February 8, 2005

Certain gun storage practices can reduce risk of youth suicide and accidental injuries

Seattle—Keeping a gun locked, unloaded, and storing ammunition in a locked and separate location can lower the risk of unintentional injuries and suicide among youth, according to a study in the February 9 issue of the Journal of the American Medical Association.

The study was led by David Grossman, MD, MPH, medical director of preventive care at Group Health Cooperative. He conducted the research when he was director of the University of Washington's Harborview Injury Prevention and Research Center.

According to background information in the article, the presence of a household firearm is associated with an increased risk of suicide among adults and adolescents.
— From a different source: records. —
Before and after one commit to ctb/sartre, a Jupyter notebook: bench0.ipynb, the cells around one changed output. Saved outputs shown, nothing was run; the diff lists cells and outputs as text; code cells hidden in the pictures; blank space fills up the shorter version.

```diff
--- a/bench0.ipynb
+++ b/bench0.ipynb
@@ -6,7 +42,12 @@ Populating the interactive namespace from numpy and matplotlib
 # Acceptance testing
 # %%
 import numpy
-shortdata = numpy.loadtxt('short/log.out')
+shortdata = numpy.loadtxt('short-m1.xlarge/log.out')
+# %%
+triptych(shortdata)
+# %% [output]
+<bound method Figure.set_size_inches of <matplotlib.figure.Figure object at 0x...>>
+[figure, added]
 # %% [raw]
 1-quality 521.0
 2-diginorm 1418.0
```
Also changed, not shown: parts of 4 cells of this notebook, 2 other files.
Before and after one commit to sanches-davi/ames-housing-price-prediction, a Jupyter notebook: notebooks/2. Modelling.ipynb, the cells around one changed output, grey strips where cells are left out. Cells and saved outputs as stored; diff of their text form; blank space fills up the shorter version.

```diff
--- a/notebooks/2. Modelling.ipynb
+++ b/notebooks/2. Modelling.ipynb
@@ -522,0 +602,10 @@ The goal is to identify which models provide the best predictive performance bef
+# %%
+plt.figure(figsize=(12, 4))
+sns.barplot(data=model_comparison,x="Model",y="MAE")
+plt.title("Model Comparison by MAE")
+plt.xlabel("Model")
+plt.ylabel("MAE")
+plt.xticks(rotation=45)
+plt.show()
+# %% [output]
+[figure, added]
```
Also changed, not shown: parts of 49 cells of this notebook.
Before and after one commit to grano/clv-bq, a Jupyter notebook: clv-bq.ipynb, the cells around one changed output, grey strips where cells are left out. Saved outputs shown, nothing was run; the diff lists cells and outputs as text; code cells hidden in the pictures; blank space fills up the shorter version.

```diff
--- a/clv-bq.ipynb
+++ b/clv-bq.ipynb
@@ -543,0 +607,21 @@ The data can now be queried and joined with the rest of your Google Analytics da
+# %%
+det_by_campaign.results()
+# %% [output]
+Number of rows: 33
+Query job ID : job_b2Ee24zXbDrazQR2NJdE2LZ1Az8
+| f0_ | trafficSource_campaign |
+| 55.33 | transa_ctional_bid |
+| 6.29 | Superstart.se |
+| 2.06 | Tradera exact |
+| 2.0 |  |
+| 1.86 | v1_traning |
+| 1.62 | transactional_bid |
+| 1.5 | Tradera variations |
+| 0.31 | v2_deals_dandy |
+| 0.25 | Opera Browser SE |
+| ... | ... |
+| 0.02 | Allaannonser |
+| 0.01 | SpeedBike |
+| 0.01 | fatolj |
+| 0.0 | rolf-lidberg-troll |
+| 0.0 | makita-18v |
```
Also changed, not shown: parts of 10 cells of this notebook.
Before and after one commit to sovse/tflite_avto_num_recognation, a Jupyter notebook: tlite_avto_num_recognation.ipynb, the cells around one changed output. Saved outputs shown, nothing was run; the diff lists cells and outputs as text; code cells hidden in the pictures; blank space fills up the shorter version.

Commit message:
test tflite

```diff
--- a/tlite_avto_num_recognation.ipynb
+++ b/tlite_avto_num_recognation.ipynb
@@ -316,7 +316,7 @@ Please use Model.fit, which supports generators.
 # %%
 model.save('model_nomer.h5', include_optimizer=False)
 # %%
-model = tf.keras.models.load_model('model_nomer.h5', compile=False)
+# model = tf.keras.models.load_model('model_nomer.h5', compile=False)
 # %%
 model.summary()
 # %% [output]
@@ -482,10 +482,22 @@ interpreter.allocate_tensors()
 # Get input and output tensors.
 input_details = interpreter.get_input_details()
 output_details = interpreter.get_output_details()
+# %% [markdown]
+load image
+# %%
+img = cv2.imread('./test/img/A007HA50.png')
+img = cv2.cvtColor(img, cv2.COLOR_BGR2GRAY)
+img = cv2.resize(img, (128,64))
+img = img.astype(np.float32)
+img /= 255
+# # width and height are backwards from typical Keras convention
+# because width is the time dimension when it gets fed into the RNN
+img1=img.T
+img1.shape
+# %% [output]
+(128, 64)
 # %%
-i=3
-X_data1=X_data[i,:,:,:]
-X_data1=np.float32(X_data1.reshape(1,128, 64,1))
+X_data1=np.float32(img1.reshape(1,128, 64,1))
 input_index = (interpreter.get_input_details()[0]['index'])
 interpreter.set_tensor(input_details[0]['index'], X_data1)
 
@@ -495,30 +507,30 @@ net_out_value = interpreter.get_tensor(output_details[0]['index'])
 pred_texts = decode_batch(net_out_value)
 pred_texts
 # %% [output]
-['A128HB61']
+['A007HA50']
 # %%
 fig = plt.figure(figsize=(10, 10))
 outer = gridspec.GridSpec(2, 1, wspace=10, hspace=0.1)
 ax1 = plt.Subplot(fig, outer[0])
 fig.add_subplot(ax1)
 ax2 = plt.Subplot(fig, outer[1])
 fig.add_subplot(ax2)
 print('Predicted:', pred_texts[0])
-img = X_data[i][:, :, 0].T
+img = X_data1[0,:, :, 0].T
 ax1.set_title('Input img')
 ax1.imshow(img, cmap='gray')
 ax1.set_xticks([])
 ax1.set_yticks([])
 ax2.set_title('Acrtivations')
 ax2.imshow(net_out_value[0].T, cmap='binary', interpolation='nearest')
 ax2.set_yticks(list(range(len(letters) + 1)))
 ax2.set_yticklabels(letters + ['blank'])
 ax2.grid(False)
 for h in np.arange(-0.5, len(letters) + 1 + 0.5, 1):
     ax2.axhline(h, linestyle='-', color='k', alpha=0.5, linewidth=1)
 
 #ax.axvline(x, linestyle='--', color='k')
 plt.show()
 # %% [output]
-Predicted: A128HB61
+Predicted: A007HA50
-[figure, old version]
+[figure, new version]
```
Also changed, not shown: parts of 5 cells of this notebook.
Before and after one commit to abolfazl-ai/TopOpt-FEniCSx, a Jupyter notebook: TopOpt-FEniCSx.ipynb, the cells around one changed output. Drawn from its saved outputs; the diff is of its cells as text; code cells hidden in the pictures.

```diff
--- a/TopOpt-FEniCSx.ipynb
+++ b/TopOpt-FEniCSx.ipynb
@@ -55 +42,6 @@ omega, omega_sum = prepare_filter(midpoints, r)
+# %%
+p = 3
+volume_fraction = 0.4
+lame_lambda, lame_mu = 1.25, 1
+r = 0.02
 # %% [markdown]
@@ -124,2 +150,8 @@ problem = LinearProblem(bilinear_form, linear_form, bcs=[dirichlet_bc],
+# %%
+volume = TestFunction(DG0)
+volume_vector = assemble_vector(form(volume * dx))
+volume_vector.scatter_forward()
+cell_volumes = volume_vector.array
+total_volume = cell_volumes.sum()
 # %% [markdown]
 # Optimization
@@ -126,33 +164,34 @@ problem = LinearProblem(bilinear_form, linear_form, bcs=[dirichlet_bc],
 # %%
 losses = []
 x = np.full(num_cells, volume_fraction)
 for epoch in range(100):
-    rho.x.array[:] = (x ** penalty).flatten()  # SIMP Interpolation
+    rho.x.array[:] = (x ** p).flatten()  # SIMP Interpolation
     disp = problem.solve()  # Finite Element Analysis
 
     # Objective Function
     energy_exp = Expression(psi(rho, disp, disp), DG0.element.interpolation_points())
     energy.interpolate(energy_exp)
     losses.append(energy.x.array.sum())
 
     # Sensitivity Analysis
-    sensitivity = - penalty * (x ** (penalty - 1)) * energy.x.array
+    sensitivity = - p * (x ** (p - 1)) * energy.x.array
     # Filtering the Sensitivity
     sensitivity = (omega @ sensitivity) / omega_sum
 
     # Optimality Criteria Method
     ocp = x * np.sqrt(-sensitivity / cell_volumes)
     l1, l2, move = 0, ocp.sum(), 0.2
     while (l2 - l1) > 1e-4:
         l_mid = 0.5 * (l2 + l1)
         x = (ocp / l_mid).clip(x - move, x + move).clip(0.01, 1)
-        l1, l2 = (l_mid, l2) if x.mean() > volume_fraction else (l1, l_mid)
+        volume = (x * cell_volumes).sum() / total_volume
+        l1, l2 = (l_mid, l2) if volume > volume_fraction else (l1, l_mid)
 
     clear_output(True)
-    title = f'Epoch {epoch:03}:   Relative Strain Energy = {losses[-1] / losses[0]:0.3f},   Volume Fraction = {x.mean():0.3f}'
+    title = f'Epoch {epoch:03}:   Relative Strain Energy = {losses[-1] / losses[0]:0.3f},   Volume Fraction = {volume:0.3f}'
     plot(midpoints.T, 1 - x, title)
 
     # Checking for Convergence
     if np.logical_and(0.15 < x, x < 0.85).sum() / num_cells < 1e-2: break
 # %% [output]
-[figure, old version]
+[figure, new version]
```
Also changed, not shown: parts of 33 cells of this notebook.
In a previous study of suicide attempters and completers, investigators found that 75 percent of the guns were stored in the residence of the victim, friend, or relative. Another study found that 35 percent of homes in the United States with children younger than 18 years reported at least one firearm, and that 43 percent of these homes had at least one unlocked firearm. Many organizations and health authorities advocate locking firearms and ammunition to prevent access to guns by children and adolescents. The association of these firearm storage practices with the reduction of firearm injury risk has been unclear.

In this current study, Grossman and colleagues measured the association of household firearm storage practices and the risk of unintentional and self-inflicted firearm injuries as a result of child or adolescent access to firearms in the home. The researchers examined records from medical examiner and coroner offices and hospitals from 37 counties in Washington, Oregon, and Missouri, and 5 trauma centers in Seattle, Spokane, and Tacoma, Wash., and Kansas City, Mo. They included data that involved an incident in which a child or adolescent younger than 20 years gained access to a firearm and shot himself/herself intentionally or unintentionally or shot another individual unintentionally.

The researchers identified a control group of eligible households with at least one firearm and children living or visiting in the home. The researchers interviewed 106 respondents in which a shooting incident occurred (case firearms/households) and 480 with control firearms to ascertain gun storage practices. Of the shootings associated with the case firearms, 82 were suicide attempts (95 percent fatal) and 24 were unintentional injuries (52 percent fatal).

The researchers found that guns from case households were 70 percent less likely to be stored unloaded than control guns. Similarly, case guns were 73 percent less likely to be stored locked, stored separately from ammunition (55 percent less likely), or to have ammunition that was locked (61 percent less likely) than were control guns. These findings were consistent for both handguns and long guns and were also similar for both suicide attempts and unintentional injuries.

"In summary, storing household guns as locked, unloaded, or separate from the ammunition is associated with significant reductions in the risk of unintentional and self-inflicted firearm injuries and deaths among adolescents and children. Programs and policies designed to reduce accessibility of guns to youth, by keeping households guns locked and unloaded, deserve further attention as one avenue toward the prevention of firearm injuries in this population," the authors write.

RIGHTNAVBOX Questions and Answers: Gun storage safety study in JAMA

Group Health Center for Health Studies
Group Health Research Institute does practical research that helps people like you and your family stay healthy. The Institute is the research arm of Seattle-based Group Health Cooperative, a consumer-governed, nonprofit health care system. Founded in 1947, Group Health Cooperative coordinates health care and coverage. Group Health Research Institute changed its name from Group Health Center for Health Studies in 2009. Since 1983, the Institute has conducted nonproprietary public-interest research on preventing, diagnosing, and treating major health problems. Government and private research grants provide its main funding.